Recently, I came across an article in one of the online magazine. The article reads out the present state of
Handmade Industry In India.
Mayank Mansingh Kaul ( Textile Designer from NID Ahmedabad and consultant to the Planning Commission on the taskforce on Cultural and Creative Industries) passionately debunks a lot of myths about the state of the “Handmade Industry” in India today.
Here’s what he has to say:
Go to any village today. They wear cheap sarees: costing `200, 300, highly mechanised, made with toxic chemicals, and are being transported from god knows where; local people are choosing that because of a certain price advantage.
Tomorrow it is possible to provide handloom. We are not going back in time if we propose it as fabric for the local markets.
A maid in Amedabad will wear printed synthetic sarees, but with Bandhini dots. If you go south you’ll see powerloom sarees which are cheaper but it’s still Pochampally.
So somewhere our country, this mass market, still has that aesthetic which is very Indian and cultural. Otherwise you’d see these printed sarees with Picasso designs or art deco prints
We’ve not giving handloom a chance. Look at Khadi policy, it is absolutely defunct. For instance, the Khadi and village industries commission has very ironically placed ‘technological development’ as its main aim. It’s ridiculous! While the intrinsic brand value of a product is that it is handspun, at a policy level you are favoring its technological development. The mandate has completely shifted to simply providing employment at a village level.
No matter how! You can’t put Khadi which is sold by ‘appointment only’ in Paris, along with a transistor repair shop in India. You can’t.
In India, we have a form of manufacture which is different from district to district. it is a layered issue. For Instance, KUTCH is very successful in handloom sector. They produce enough for themselves,their families ,the region and for export.
Man to Machine?
It has become a perception now that faster technologies are better. Handloom in India,even now, provides the second largest source of livelihood in India,next to agriculture. There is willingness among craftspeople to remain in their crafts if provided a certain opportunity and economic viability.
Indian women today still get their own clothes made – from buying their own fabric to going to their neighbourhood tailor. It amounts to independent assertion in visual culture and identity which doesn’t exist anywhere else in the world. When a culture informs a nation’s story, it needs to also inform technology that can be relevant.

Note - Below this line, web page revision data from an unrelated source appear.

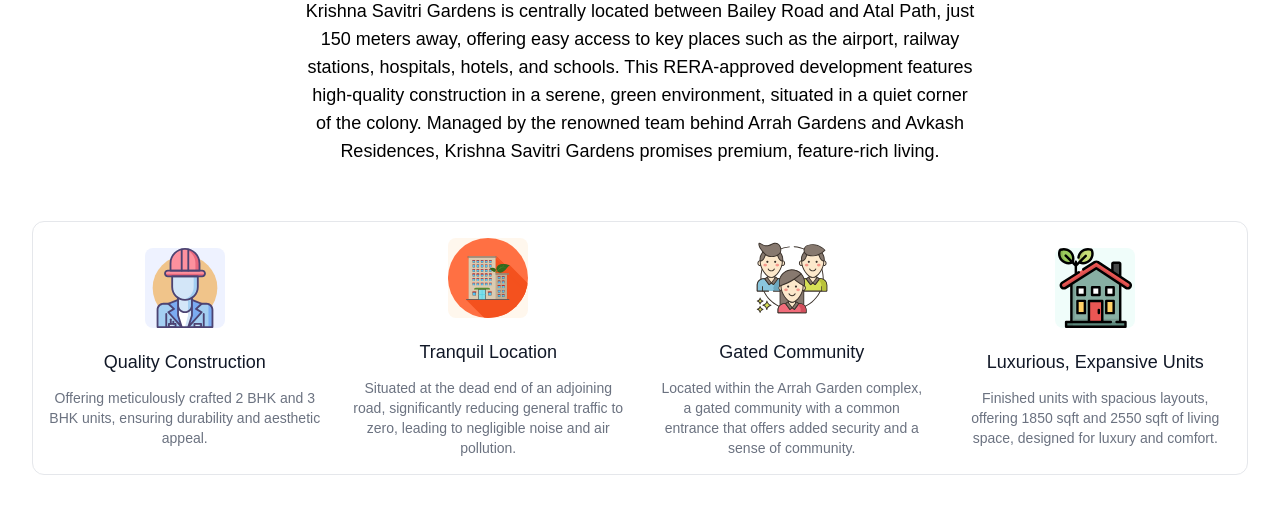
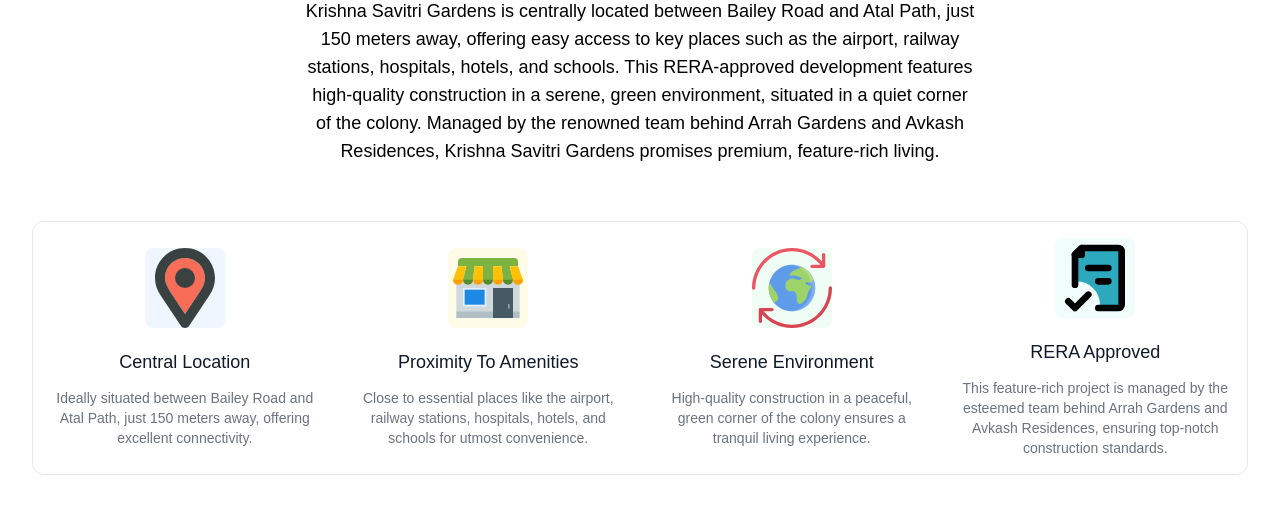
Before and after one commit to roerohan/kastcrete, a website: page src/krishna_savitri_gardens.html in a window 1280 px wide. Shown: the part 179-691 px from the top of the page. Drawn offline with nearby package versions, Linux system fonts and the light colour scheme; files that its build step writes are made by us from their sources.

Commit message:
fix: all description icons

```diff
--- a/src/12_arrah_gardens.html
+++ b/src/12_arrah_gardens.html
@@ -80,55 +80,51 @@
           class="border p-4 rounded-xl flex justify-center items-center gap-x-5 gap-y-8 lg:gap-y-0 flex-wrap md:flex-wrap lg:flex-nowrap lg:flex-row lg:justify-between lg:gap-x-8">
           <div class="relative w-full text-center max-md:max-w-sm max-md:mx-auto group md:w-2/5 lg:w-1/4">
             <div
-              class="bg-indigo-50 rounded-lg flex justify-center items-center mb-5 w-20 h-20 mx-auto cursor-pointer transition-all duration-500 group-hover:bg-indigo-600">
+              class="bg-indigo-50 rounded-lg flex justify-center items-center mb-5 w-20 h-20 mx-auto cursor-pointer transition-all duration-500 group-hover:bg-indigo-200">
               <img src="/svg/construction_worker.svg" />
             </div>
             <h4 class="text-lg font-medium text-gray-900 mb-3 capitalize">
-              Quality Construction
+              Exclusive Construction
             </h4>
             <p class="text-sm font-normal text-gray-500">
-              Offering meticulously crafted 2 BHK and 3 BHK units, ensuring durability and aesthetic appeal.
+              Offers high-end 3BHK and 4BHK flats, ensuring luxurious and exclusive living.
             </p>
           </div>
           <div class="relative w-full text-center max-md:max-w-sm max-md:mx-auto group md:w-2/5 lg:w-1/4">
             <div
-              class="bg-orange-50 rounded-lg flex justify-center items-center mb-5 w-20 h-20 mx-auto cursor-pointer transition-all duration-500 group-hover:bg-orange-600">
-              <img src="/svg/building.svg" />
+              class="bg-blue-50 rounded-lg flex justify-center items-center mb-5 w-20 h-20 mx-auto cursor-pointer transition-all duration-500 group-hover:bg-blue-200">
+              <img src="/svg/location-pin.svg" />
             </div>
             <h4 class="text-lg font-medium text-gray-900 mb-3 capitalize">
-              Tranquil Location
+              Prestigious Location
             </h4>
             <p class="text-sm font-normal text-gray-500">
-              Situated at the dead end of an adjoining road, significantly reducing general traffic to zero, leading to
-              negligible noise and air pollution.
+              Recognized as one of the best and most well-known properties in Patna, ensuring a prestigious address.
             </p>
           </div>
           <div class="relative w-full text-center max-md:max-w-sm max-md:mx-auto group md:w-2/5 lg:w-1/4">
             <div
-              class="bg-ping-50 rounded-lg flex justify-center items-center mb-5 w-20 h-20 mx-auto cursor-pointer transition-all duration-500 group-hover:bg-pink-600">
+              class="bg-pink-50 rounded-lg flex justify-center items-center mb-5 w-20 h-20 mx-auto cursor-pointer transition-all duration-500 group-hover:bg-pink-200">
               <img src="/svg/community.svg" />
             </div>
             <h4 class="text-lg font-medium text-gray-900 mb-3 capitalize">
               Gated Community
             </h4>
             <p class="text-sm font-normal text-gray-500">
-              Located within the Arrah Garden complex, a gated community with a common entrance that offers added
-              security
-              and a sense of community.
+              Located within the Arrah Garden Residences complex, providing a safe and secure environment.
             </p>
           </div>
           <div class="relative w-full text-center max-md:max-w-sm max-md:mx-auto group md:w-2/5 lg:w-1/4">
             <div
-              class="bg-teal-50 rounded-lg flex justify-center items-center mb-5 w-20 h-20 mx-auto cursor-pointer transition-all duration-500 group-hover:bg-teal-600">
-              <img src="/svg/house_green.svg" />
+              class="bg-yellow-50 rounded-lg flex justify-center items-center mb-5 w-20 h-20 mx-auto cursor-pointer transition-all duration-500 group-hover:bg-yellow-200">
+              <img src="/svg/quality-medal.svg" />
             </div>
             <h4 class="text-lg font-medium text-gray-900 mb-3 capitalize">
-              Luxurious, Expansive Units
+              Premium Quality
             </h4>
             <p class="text-sm font-normal text-gray-500">
-              Finished units with spacious layouts, offering 1850 sqft and 2550 sqft of living space, designed for
-              luxury
-              and comfort.
+              Built with high-quality construction materials and branded fixtures and fittings for a superior living
+              experience.
             </p>
           </div>
         </div>
--- a/src/avkash_residences.html
+++ b/src/avkash_residences.html
@@ -79,55 +79,51 @@
           class="border p-4 rounded-xl flex justify-center items-center gap-x-5 gap-y-8 lg:gap-y-0 flex-wrap md:flex-wrap lg:flex-nowrap lg:flex-row lg:justify-between lg:gap-x-8">
           <div class="relative w-full text-center max-md:max-w-sm max-md:mx-auto group md:w-2/5 lg:w-1/4">
             <div
-              class="bg-indigo-50 rounded-lg flex justify-center items-center mb-5 w-20 h-20 mx-auto cursor-pointer transition-all duration-500 group-hover:bg-indigo-600">
-              <img src="/svg/construction_worker.svg" />
+              class="bg-yellow-50 rounded-lg flex justify-center items-center mb-5 w-20 h-20 mx-auto cursor-pointer transition-all duration-500 group-hover:bg-yellow-200">
+              <img src="/svg/diamond.svg" />
             </div>
             <h4 class="text-lg font-medium text-gray-900 mb-3 capitalize">
-              Quality Construction
+              Luxurious Property
             </h4>
             <p class="text-sm font-normal text-gray-500">
-              Offering meticulously crafted 3 BHK and 4 BHK units, ensuring durability and aesthetic appeal.
+              Completed in 2010, this property offers high-end living with top-notch amenities and finishes.
             </p>
           </div>
           <div class="relative w-full text-center max-md:max-w-sm max-md:mx-auto group md:w-2/5 lg:w-1/4">
             <div
-              class="bg-orange-50 rounded-lg flex justify-center items-center mb-5 w-20 h-20 mx-auto cursor-pointer transition-all duration-500 group-hover:bg-orange-600">
-              <img src="/svg/building.svg" />
+              class="bg-blue-50 rounded-lg flex justify-center items-center mb-5 w-20 h-20 mx-auto cursor-pointer transition-all duration-500 group-hover:bg-blue-200">
+              <img src="/svg/location-pin.svg" />
             </div>
             <h4 class="text-lg font-medium text-gray-900 mb-3 capitalize">
-              Tranquil Location
+              Prime Location
             </h4>
             <p class="text-sm font-normal text-gray-500">
-              Situated at the dead end of an adjoining road, significantly reducing general traffic to zero, leading to
-              negligible noise and air pollution.
+              Situated in the heart of Patna in Chaggubag, opposite the DM’s office (Hindi Bhavan), providing excellent
+              connectivity and accessibility.
             </p>
           </div>
           <div class="relative w-full text-center max-md:max-w-sm max-md:mx-auto group md:w-2/5 lg:w-1/4">
             <div
-              class="bg-ping-50 rounded-lg flex justify-center items-center mb-5 w-20 h-20 mx-auto cursor-pointer transition-all duration-500 group-hover:bg-pink-600">
+              class="bg-ping-50 rounded-lg flex justify-center items-center mb-5 w-20 h-20 mx-auto cursor-pointer transition-all duration-500 group-hover:bg-pink-200">
               <img src="/svg/community.svg" />
             </div>
             <h4 class="text-lg font-medium text-gray-900 mb-3 capitalize">
-              Gated Community
+              Reputed Residents
             </h4>
             <p class="text-sm font-normal text-gray-500">
-              Located within the Arrah Garden complex, a gated community with a common entrance that offers added
-              security
-              and a sense of community.
+              Attracts respected and well-known citizens of Patna, ensuring a distinguished community.
             </p>
           </div>
           <div class="relative w-full text-center max-md:max-w-sm max-md:mx-auto group md:w-2/5 lg:w-1/4">
             <div
-              class="bg-teal-50 rounded-lg flex justify-center items-center mb-5 w-20 h-20 mx-auto cursor-pointer transition-all duration-500 group-hover:bg-teal-600">
-              <img src="/svg/house_green.svg" />
+              class="bg-indigo-50 rounded-lg flex justify-center items-center mb-5 w-20 h-20 mx-auto cursor-pointer transition-all duration-500 group-hover:bg-indigo-200">
+              <img src="/svg/construction_worker.svg" />
             </div>
             <h4 class="text-lg font-medium text-gray-900 mb-3 capitalize">
-              Luxurious, Expansive Units
+              Expedient Construction
             </h4>
             <p class="text-sm font-normal text-gray-500">
-              Finished units with spacious layouts, offering 1850 sqft and 2550 sqft of living space, designed for
-              luxury
-              and comfort.
+              Completed in just two years, showcasing efficient and high-quality construction practices.
             </p>
           </div>
         </div>
--- a/src/krishna_savitri_gardens.html
+++ b/src/krishna_savitri_gardens.html
@@ -83,55 +83,52 @@
           class="border p-4 rounded-xl flex justify-center items-center gap-x-5 gap-y-8 lg:gap-y-0 flex-wrap md:flex-wrap lg:flex-nowrap lg:flex-row lg:justify-between lg:gap-x-8">
           <div class="relative w-full text-center max-md:max-w-sm max-md:mx-auto group md:w-2/5 lg:w-1/4">
             <div
-              class="bg-indigo-50 rounded-lg flex justify-center items-center mb-5 w-20 h-20 mx-auto cursor-pointer transition-all duration-500 group-hover:bg-indigo-600">
-              <img src="/svg/construction_worker.svg" />
+              class="bg-blue-50 rounded-lg flex justify-center items-center mb-5 w-20 h-20 mx-auto cursor-pointer transition-all duration-500 group-hover:bg-blue-200">
+              <img src="/svg/location-pin.svg" />
             </div>
             <h4 class="text-lg font-medium text-gray-900 mb-3 capitalize">
-              Quality Construction
+              Central Location
             </h4>
             <p class="text-sm font-normal text-gray-500">
-              Offering meticulously crafted 2 BHK and 3 BHK units, ensuring durability and aesthetic appeal.
+              Ideally situated between Bailey Road and Atal Path, just 150 meters away, offering excellent connectivity.
             </p>
           </div>
           <div class="relative w-full text-center max-md:max-w-sm max-md:mx-auto group md:w-2/5 lg:w-1/4">
             <div
-              class="bg-orange-50 rounded-lg flex justify-center items-center mb-5 w-20 h-20 mx-auto cursor-pointer transition-all duration-500 group-hover:bg-orange-600">
-              <img src="/svg/building.svg" />
+              class="bg-yellow-50 rounded-lg flex justify-center items-center mb-5 w-20 h-20 mx-auto cursor-pointer transition-all duration-500 group-hover:bg-yellow-200">
+              <img src="/svg/shop.svg" />
             </div>
             <h4 class="text-lg font-medium text-gray-900 mb-3 capitalize">
-              Tranquil Location
+              Proximity to Amenities
             </h4>
             <p class="text-sm font-normal text-gray-500">
-              Situated at the dead end of an adjoining road, significantly reducing general traffic to zero, leading to
-              negligible noise and air pollution.
+              Close to essential places like the airport, railway stations, hospitals, hotels, and schools for utmost
+              convenience.
             </p>
           </div>
           <div class="relative w-full text-center max-md:max-w-sm max-md:mx-auto group md:w-2/5 lg:w-1/4">
             <div
-              class="bg-ping-50 rounded-lg flex justify-center items-center mb-5 w-20 h-20 mx-auto cursor-pointer transition-all duration-500 group-hover:bg-pink-600">
-              <img src="/svg/community.svg" />
+              class="bg-green-50 rounded-lg flex justify-center items-center mb-5 w-20 h-20 mx-auto cursor-pointer transition-all duration-500 group-hover:bg-green-200">
+              <img src="/svg/environment.svg" />
             </div>
             <h4 class="text-lg font-medium text-gray-900 mb-3 capitalize">
-              Gated Community
+              Serene Environment
             </h4>
             <p class="text-sm font-normal text-gray-500">
-              Located within the Arrah Garden complex, a gated community with a common entrance that offers added
-              security
-              and a sense of community.
+              High-quality construction in a peaceful, green corner of the colony ensures a tranquil living experience.
             </p>
           </div>
           <div class="relative w-full text-center max-md:max-w-sm max-md:mx-auto group md:w-2/5 lg:w-1/4">
             <div
-              class="bg-teal-50 rounded-lg flex justify-center items-center mb-5 w-20 h-20 mx-auto cursor-pointer transition-all duration-500 group-hover:bg-teal-600">
-              <img src="/svg/house_green.svg" />
+              class="bg-teal-50 rounded-lg flex justify-center items-center mb-5 w-20 h-20 mx-auto cursor-pointer transition-all duration-500 group-hover:bg-teal-200">
+              <img src="/svg/approved-file.svg" />
             </div>
             <h4 class="text-lg font-medium text-gray-900 mb-3 capitalize">
-              Luxurious, Expansive Units
+              RERA Approved
             </h4>
             <p class="text-sm font-normal text-gray-500">
-              Finished units with spacious layouts, offering 1850 sqft and 2550 sqft of living space, designed for
-              luxury
-              and comfort.
+              This feature-rich project is managed by the esteemed team behind Arrah Gardens and Avkash Residences,
+              ensuring top-notch construction standards.
             </p>
           </div>
         </div>
```
Also changed, not shown: src/arrah_gardens.html (+4 -4 lines), public/svg/approved-file.svg (added), public/svg/cafe-coffee-cup.svg (added), public/svg/diamond.svg (added), public/svg/environment.svg (added), public/svg/location-pin.svg (added), public/svg/quality-medal.svg (added), public/svg/shop.svg (added).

Handloom and today’s fashion?
Today , Countries and cultures that have lost handmade products revere it immensely, and you can command prices internationally that you can’t do in India. A product that is differentiated should be able to give far more prices than mechanized fabric.
Finishing is quality, color fastness is a quality. Standard is not a value of hand technology. It’s a fascinating opportunity and we can rise to it if we are able to understand that we can’t survive the quality as mechanized fabrics can. And people get it. Louis Vuitton tied up with Bono and his wife, for a brand called Eden where they source from small producer groups, craft groups and self help groups from around the world.
Viability of Handloom in Indian Domestic market ?
Malkha is creating its own yarn to address the basic problem of yarn. It is made in a vertically integrated, decentralised unit; everything is done in the village. You are cutting down fuel, transport, retail, branding – all other associated costs and giving the beneﬁt to the weaver. Malkha has shown that it can compete with mill made fabric.
Apart from FabIndia, there is no other major retail chain that sells handloom. And even FabIndia has gone the powerloom way to an extent. Business has to see the retail opportunity.
Brand like Anokhi have a craftmark, but the only thing handmade is the block print, textile is mill made.
The intrinsic nature of handloom is that it is done in villages. The businessman in Nariman Point or NCR has to go to the weavers. The only attractive business to go out of India is handloom and textiles. It isn’t unattractive because there is no remuneration or business opportunity, it is unattractive because it takes effort. Nowhere in the country has an organised effort to go work with artisans in villages failed. Business needs to put its ear to the
ground, instead of superimposing paradigms.
In Dastkar Bazaar of New Delhi, you will see wives of clerks from North Delhi as much as those in Mercs. People pick up keychains, notebooks, little things – products that have become unimaginative – craft gives them that extra. If you have those wooden spoons in front you, you will start ﬁnding plastic spoons not giving.
These are the things that we have grown up with. We need to bring these into an everyday lifestyle
and take it forward.